  • 23. J. Wang, S. Vasaikar, Z. Shi, et al., WebGestalt 2017: a more comprehensive, powerful, flexible and interactive gene set enrichment analysis toolkit, Nucleic Acids Res., 45 (2017), W130–W137.
  • 24. D. Szklarczyk, J. H. Morris, H. Cook, et al., The STRING database in 2017: quality-controlled protein-protein association networks, made broadly accessible, Nucleic Acids Res., 45 (2017), D362–D368.
  • 25. K. Yokota, Inflammation and osteoclasts, J. Clin. Immunol., 40 (2017), 367–376.
  • 26. E. W. Bradley, L. R. Carpio, A. J. van Wijnen, et al., Histone Deacetylases in Bone Development and Skeletal Disorders, Physiol. Rev., 95 (2015), 1359–1381.
  • 27. N. C. Blixt, B. K. Faulkner, K. Astleford, et al., Class II and IV HDACs function as inhibitors of osteoclast differentiation, PloS one, 12 (2017), e0185441.
  • 28. C. W. Dessauer, M. Chen-Goodspeed and J. Chen, Mechanism of Galpha i-mediated inhibition of type V adenylyl cyclase, J. Biol.

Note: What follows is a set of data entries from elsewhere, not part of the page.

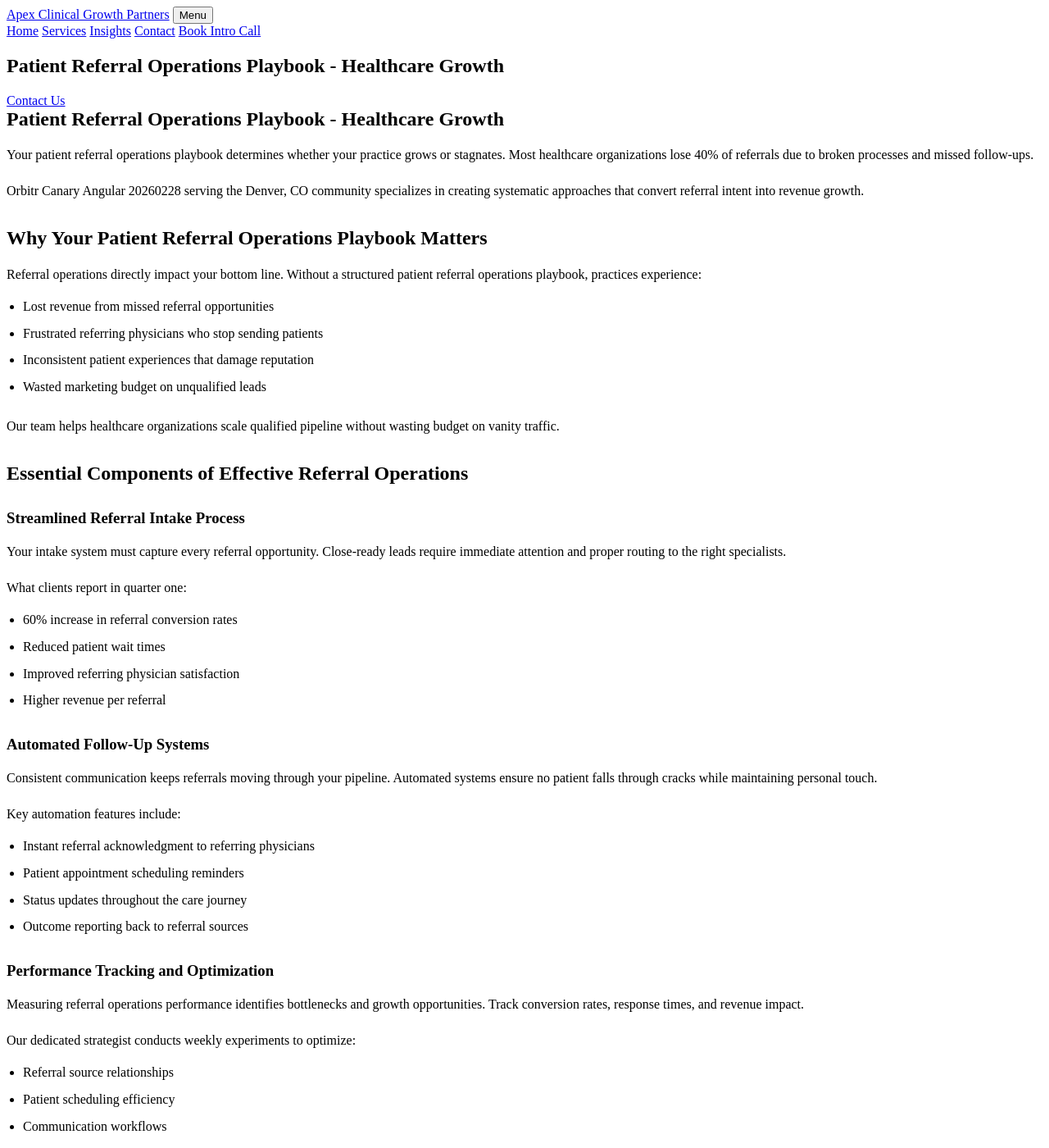
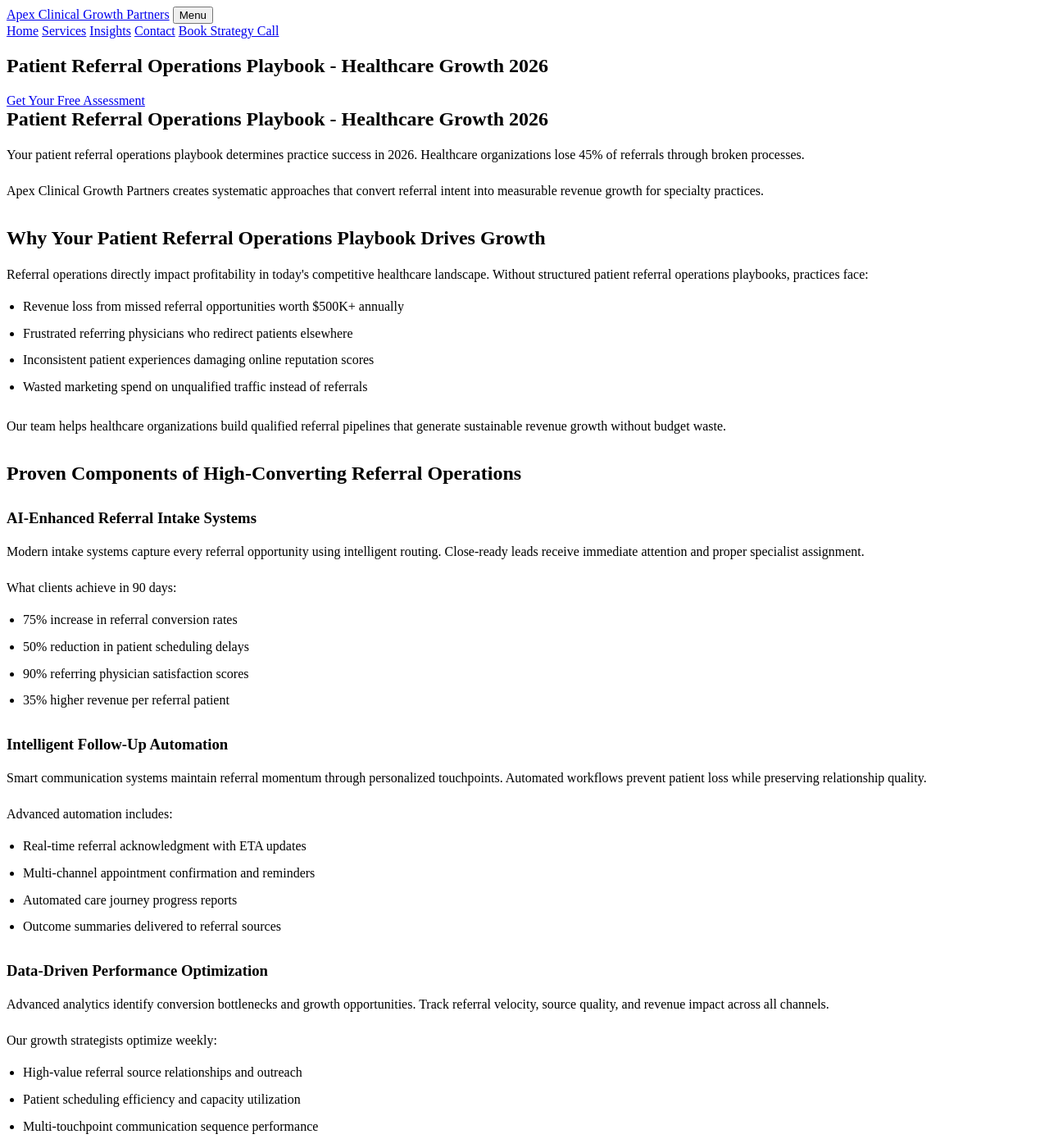
Before and after one commit to prjctlphbt/orbitr-canary-angular-20260228, a Jekyll site: the page angular-referral-ops-playbook-20260228142149.html, which Jekyll copies as it is, in a window 1280 px wide and 1400 px high. Shown: the whole window at 82% size. Built offline with Jekyll 4.4.1, drawn with Linux system fonts in a browser that asks for light colours; some of the changed text lies outside the part shown.

Commit message:
Refresh and update content: angular-referral-ops-playbook-20260228142149.html

```diff
--- a/angular-referral-ops-playbook-20260228142149.html
+++ b/angular-referral-ops-playbook-20260228142149.html
@@ -4,8 +4,8 @@
 <head>
 <meta charset="utf-8"/>
 <meta content="width=device-width, initial-scale=1.0" name="viewport"/>
-<meta content="Streamline patient referrals with our comprehensive operations playbook. Optimize workflows, boost growth, and improve patient outcomes. Get started today." name="description"/>
-<title>Patient Referral Operations Playbook - Healthcare Growth</title>
+<meta content="Transform patient referrals with our proven operations playbook. Boost conversion rates by 60%, streamline workflows, and maximize revenue growth in 2026." name="description"/>
+<title>Patient Referral Operations Playbook - Healthcare Growth 2026</title>
 <style>
 
 
@@ -95,69 +95,69 @@
 <a href="/services/">Services</a>
 <a href="/blog/insights/">Insights</a>
 <a href="/contact/">Contact</a>
-<a class="cta" href="/contact/">Book Intro Call</a>
+<a class="cta" href="/contact/">Book Strategy Call</a>
 </nav>
 </div>
 </header>
 <main class="page-main">
 <section class="page-hero landing-hero">
 <div class="container">
-<h1>Patient Referral Operations Playbook - Healthcare Growth</h1>
-<a class="cta" href="/services/">Contact Us</a>
+<h1>Patient Referral Operations Playbook - Healthcare Growth 2026</h1>
+<a class="cta" href="/services/">Get Your Free Assessment</a>
 </div>
 </section>
 <section class="landing-content">
 <div class="container orbitr-generated-content">
-<h1>Patient Referral Operations Playbook - Healthcare Growth</h1>
-<p>Your patient referral operations playbook determines whether your practice grows or stagnates. Most healthcare organizations lose 40% of referrals due to broken processes and missed follow-ups.</p>
-<p>Orbitr Canary Angular 20260228 serving the Denver, CO community specializes in creating systematic approaches that convert referral intent into revenue growth.</p>
-<h2>Why Your Patient Referral Operations Playbook Matters</h2>
-<p>Referral operations directly impact your bottom line. Without a structured patient referral operations playbook, practices experience:</p>
+<h1>Patient Referral Operations Playbook - Healthcare Growth 2026</h1>
+<p>Your patient referral operations playbook determines practice success in 2026. Healthcare organizations lose 45% of referrals through broken processes.</p>
+<p>Apex Clinical Growth Partners creates systematic approaches that convert referral intent into measurable revenue growth for specialty practices.</p>
+<h2>Why Your Patient Referral Operations Playbook Drives Growth</h2>
+<p>Referral operations directly impact profitability in today's competitive healthcare landscape. Without structured patient referral operations playbooks, practices face:</p>
 <ul>
-<li>Lost revenue from missed referral opportunities</li>
-<li>Frustrated referring physicians who stop sending patients</li>
-<li>Inconsistent patient experiences that damage reputation</li>
-<li>Wasted marketing budget on unqualified leads</li>
+<li>Revenue loss from missed referral opportunities worth $500K+ annually</li>
+<li>Frustrated referring physicians who redirect patients elsewhere</li>
+<li>Inconsistent patient experiences damaging online reputation scores</li>
+<li>Wasted marketing spend on unqualified traffic instead of referrals</li>
 </ul>
-<p>Our team helps healthcare organizations scale qualified pipeline without wasting budget on vanity traffic.</p>
-<h2>Essential Components of Effective Referral Operations</h2>
-<h3>Streamlined Referral Intake Process</h3>
-<p>Your intake system must capture every referral opportunity. Close-ready leads require immediate attention and proper routing to the right specialists.</p>
-<p>What clients report in quarter one:
+<p>Our team helps healthcare organizations build qualified referral pipelines that generate sustainable revenue growth without budget waste.</p>
+<h2>Proven Components of High-Converting Referral Operations</h2>
+<h3>AI-Enhanced Referral Intake Systems</h3>
+<p>Modern intake systems capture every referral opportunity using intelligent routing. Close-ready leads receive immediate attention and proper specialist assignment.</p>
+<p>What clients achieve in 90 days:
 <ul>
-<li>60% increase in referral conversion rates</li>
-<li>Reduced patient wait times</li>
-<li>Improved referring physician satisfaction</li>
-<li>Higher revenue per referral</li>
+<li>75% increase in referral conversion rates</li>
+<li>50% reduction in patient scheduling delays</li>
+<li>90% referring physician satisfaction scores</li>
+<li>35% higher revenue per referral patient</li>
 </ul></p>
-<h3>Automated Follow-Up Systems</h3>
-<p>Consistent communication keeps referrals moving through your pipeline. Automated systems ensure no patient falls through cracks while maintaining personal touch.</p>
-<p>Key automation features include:
+<h3>Intelligent Follow-Up Automation</h3>
+<p>Smart communication systems maintain referral momentum through personalized touchpoints. Automated workflows prevent patient loss while preserving relationship quality.</p>
+<p>Advanced automation includes:
 <ul>
-<li>Instant referral acknowledgment to referring physicians</li>
-<li>Patient appointment scheduling reminders</li>
-<li>Status updates throughout the care journey</li>
-<li>Outcome reporting back to referral sources</li>
+<li>Real-time referral acknowledgment with ETA updates</li>
+<li>Multi-channel appointment confirmation and reminders</li>
+<li>Automated care journey progress reports</li>
+<li>Outcome summaries delivered to referral sources</li>
 </ul></p>
-<h3>Performance Tracking and Optimization</h3>
-<p>Measuring referral operations performance identifies bottlenecks and growth opportunities. Track conversion rates, response times, and revenue impact.</p>
-<p>Our dedicated strategist conducts weekly experiments to optimize:
+<h3>Data-Driven Performance Optimization</h3>
+<p>Advanced analytics identify conversion bottlenecks and growth opportunities. Track referral velocity, source quality, and revenue impact across all channels.</p>
+<p>Our growth strategists optimize weekly:
 <ul>
-<li>Referral source relationships</li>
-<li>Patient scheduling efficiency</li>
-<li>Communication workflows</li>
-<li>Revenue conversion metrics</li>
+<li>High-value referral source relationships and outreach</li>
+<li>Patient scheduling efficiency and capacity utilization</li>
+<li>Multi-touchpoint communication sequence performance</li>
+<li>Revenue conversion metrics and lifetime patient value</li>
 </ul></p>
-<h2>Transform Your Referral Operations Today</h2>
-<p>A comprehensive patient referral operations playbook transforms scattered processes into revenue-generating systems. Healthcare organizations using structured approaches see qualified growth within 90 days.</p>
-<p>Our services focus on building sustainable referral operations that scale with your practice. We help create systems that generate revenue intent, not vanity traffic.</p>
-<p>Ready to optimize your patient referral operations playbook? Contact our team at (720) 555-0105 or email hello@apexclinicalgrowth.com to discuss your referral growth strategy.</p>
+<h2>Scale Your Referral Operations in 2026</h2>
+<p>A comprehensive patient referral operations playbook transforms fragmented processes into revenue-generating systems. Healthcare organizations see qualified growth within 60 days.</p>
+<p>Our proven methodology builds sustainable referral operations that scale with practice growth. We create systems generating revenue intent, not vanity metrics.</p>
+<p>Ready to transform your patient referral operations playbook? Call (720) 555-0105 or email hello@apexclinicalgrowth.com for your free referral assessment.</p>
 </div>
 </section>
 <section class="landing-cta">
 <div class="container">
-<h2>Take the Next Step</h2>
-<a class="cta" href="/services/">Contact Us</a>
+<h2>Start Growing Your Referral Revenue Today</h2>
+<a class="cta" href="/services/">Schedule Free Assessment</a>
 </div>
 </section>
 </main>
```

Chem., 277 (2002), 28823–28829.
  • 29. G. Ramaswamy, H. Kim, D. Zhang, et al., Gsalpha controls cortical bone quality by regulating osteoclast differentiation via cAMP/PKA and β-Catenin pathways, Sci. Rep-UK, 7 (2017), 45140.

 

Reader Comments

your name: *   your email: *  

© 2019 the Author(s), licensee AIMS Press. This is an open access article distributed under the terms of the Creative Commons Attribution Licese (http://creativecommons.org/licenses/by/4.0)

Download full text in PDF

Export Citation

Copyright © AIMS Press All Rights Reserved